> **PROBLEM**: Using the records below, count the lines containing "Working" and give only the total.

> **THE DATA**:
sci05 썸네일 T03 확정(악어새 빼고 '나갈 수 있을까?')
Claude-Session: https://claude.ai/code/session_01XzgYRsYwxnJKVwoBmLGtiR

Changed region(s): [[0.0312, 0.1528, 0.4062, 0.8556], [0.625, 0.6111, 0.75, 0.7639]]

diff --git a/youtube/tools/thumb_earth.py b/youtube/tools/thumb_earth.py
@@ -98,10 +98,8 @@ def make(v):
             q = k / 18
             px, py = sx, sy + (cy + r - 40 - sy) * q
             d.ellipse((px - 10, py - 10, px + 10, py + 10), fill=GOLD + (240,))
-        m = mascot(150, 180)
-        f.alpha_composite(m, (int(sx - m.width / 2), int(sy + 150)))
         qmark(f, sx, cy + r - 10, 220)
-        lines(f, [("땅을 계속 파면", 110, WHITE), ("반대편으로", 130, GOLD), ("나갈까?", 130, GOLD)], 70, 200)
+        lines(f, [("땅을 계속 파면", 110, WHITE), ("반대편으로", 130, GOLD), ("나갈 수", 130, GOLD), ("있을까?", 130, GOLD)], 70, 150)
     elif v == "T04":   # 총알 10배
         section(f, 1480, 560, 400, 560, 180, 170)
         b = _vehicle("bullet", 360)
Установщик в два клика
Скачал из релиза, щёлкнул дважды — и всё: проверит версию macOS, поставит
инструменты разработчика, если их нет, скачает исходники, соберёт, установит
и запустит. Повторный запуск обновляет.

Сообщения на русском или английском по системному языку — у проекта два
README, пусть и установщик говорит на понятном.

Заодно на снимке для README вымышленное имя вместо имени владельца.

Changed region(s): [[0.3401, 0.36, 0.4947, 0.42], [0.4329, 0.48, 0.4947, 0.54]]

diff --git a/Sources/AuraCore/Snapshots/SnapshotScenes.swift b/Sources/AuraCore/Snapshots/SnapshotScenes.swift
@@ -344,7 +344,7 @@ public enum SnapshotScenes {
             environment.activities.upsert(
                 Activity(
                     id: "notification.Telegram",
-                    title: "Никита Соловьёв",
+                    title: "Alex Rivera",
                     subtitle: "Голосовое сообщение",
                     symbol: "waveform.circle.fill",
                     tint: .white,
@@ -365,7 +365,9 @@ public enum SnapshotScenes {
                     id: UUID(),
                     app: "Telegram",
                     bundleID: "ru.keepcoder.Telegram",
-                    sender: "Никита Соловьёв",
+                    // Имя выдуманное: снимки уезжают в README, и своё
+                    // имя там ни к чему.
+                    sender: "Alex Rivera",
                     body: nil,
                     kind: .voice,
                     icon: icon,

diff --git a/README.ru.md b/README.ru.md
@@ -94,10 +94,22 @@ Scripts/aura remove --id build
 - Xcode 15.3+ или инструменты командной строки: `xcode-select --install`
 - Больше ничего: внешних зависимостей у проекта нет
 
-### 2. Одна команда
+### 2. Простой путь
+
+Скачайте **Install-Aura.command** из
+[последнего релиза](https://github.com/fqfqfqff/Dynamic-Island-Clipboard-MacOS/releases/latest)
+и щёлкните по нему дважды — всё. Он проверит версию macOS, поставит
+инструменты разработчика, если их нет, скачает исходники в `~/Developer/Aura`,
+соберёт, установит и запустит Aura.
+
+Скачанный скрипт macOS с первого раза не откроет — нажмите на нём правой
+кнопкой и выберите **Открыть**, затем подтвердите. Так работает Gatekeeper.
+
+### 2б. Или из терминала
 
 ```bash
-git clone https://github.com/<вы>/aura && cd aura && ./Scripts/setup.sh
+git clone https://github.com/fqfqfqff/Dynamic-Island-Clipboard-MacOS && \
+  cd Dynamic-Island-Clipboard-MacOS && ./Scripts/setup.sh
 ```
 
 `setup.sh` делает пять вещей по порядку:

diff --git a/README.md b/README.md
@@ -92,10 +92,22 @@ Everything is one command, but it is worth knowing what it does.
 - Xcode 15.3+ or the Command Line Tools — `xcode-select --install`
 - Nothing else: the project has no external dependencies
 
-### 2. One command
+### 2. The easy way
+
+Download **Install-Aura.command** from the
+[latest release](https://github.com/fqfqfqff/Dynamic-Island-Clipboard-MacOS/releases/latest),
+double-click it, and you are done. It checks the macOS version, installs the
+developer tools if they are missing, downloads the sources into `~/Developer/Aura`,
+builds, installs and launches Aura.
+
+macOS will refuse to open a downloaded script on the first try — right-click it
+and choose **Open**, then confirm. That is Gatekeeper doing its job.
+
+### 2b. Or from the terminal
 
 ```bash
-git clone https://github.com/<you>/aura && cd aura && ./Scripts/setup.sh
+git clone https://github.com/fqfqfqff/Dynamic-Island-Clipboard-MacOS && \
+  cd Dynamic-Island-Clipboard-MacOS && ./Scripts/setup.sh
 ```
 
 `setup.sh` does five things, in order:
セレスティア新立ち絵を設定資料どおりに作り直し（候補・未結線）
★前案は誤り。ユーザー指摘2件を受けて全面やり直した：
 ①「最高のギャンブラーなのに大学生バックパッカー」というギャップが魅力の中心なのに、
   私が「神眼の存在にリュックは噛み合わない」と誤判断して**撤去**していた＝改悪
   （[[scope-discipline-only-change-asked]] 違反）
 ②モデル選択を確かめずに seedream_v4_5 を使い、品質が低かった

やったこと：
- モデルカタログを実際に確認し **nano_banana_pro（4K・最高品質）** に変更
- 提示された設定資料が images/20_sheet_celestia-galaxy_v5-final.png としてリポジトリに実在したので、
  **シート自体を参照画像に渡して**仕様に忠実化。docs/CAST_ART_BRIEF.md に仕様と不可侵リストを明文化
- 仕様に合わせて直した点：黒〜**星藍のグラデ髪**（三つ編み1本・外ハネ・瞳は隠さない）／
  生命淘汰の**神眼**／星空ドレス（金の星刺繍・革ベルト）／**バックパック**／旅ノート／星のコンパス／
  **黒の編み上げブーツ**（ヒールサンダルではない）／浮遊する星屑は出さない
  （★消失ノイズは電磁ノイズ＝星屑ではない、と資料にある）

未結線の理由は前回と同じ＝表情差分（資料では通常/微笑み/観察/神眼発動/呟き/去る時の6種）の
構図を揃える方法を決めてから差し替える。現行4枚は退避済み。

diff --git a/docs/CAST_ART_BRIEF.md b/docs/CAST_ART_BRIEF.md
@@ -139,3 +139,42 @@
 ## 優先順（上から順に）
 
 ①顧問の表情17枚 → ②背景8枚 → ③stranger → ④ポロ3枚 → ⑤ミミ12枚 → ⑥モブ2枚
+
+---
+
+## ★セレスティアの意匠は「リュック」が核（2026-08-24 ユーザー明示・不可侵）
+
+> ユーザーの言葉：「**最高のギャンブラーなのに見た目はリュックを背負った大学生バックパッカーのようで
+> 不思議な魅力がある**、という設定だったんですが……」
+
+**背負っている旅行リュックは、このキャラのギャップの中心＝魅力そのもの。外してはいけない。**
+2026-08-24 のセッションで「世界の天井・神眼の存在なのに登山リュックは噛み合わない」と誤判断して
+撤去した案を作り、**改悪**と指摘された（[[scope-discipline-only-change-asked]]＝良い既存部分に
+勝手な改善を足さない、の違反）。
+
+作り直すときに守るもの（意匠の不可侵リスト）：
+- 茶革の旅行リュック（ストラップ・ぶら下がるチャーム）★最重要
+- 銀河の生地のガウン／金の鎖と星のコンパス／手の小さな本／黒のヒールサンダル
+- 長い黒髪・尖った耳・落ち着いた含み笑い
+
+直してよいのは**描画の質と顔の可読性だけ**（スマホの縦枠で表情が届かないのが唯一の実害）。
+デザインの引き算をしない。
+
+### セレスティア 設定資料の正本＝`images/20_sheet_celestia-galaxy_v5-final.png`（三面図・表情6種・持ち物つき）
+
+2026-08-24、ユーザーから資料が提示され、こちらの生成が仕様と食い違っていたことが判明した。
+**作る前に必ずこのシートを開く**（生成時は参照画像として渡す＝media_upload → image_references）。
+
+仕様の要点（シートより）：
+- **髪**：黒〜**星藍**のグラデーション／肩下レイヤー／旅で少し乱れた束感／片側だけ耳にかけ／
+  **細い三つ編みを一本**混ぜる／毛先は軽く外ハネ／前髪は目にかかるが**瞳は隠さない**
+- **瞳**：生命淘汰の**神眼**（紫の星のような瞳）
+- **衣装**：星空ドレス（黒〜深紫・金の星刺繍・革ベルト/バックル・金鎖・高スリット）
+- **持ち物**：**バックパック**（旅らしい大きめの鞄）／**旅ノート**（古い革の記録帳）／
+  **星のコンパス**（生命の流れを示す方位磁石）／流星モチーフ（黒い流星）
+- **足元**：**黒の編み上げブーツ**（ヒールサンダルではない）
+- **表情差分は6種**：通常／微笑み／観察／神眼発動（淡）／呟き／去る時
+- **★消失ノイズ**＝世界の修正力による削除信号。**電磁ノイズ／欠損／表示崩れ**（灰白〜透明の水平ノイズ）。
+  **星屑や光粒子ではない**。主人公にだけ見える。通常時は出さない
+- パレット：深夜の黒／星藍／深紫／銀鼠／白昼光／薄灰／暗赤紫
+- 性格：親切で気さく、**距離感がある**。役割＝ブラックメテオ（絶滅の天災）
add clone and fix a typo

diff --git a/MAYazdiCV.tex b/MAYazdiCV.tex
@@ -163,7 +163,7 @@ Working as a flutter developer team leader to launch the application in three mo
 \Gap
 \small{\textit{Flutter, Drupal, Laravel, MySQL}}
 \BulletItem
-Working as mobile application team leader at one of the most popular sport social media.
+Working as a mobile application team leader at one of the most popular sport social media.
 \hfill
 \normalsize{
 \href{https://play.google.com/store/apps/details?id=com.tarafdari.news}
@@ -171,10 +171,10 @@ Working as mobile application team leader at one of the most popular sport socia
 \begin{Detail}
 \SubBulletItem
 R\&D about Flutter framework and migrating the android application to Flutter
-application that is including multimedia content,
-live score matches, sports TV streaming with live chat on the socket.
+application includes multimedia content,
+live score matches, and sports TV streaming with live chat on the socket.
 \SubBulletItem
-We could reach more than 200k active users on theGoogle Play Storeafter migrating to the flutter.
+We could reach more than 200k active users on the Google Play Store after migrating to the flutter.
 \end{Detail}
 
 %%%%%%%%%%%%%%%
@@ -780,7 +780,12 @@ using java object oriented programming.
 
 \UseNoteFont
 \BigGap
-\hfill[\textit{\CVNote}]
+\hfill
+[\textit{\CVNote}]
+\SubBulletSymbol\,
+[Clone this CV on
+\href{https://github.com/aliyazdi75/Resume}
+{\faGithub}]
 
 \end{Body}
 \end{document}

> **TASK SOLUTION**: 4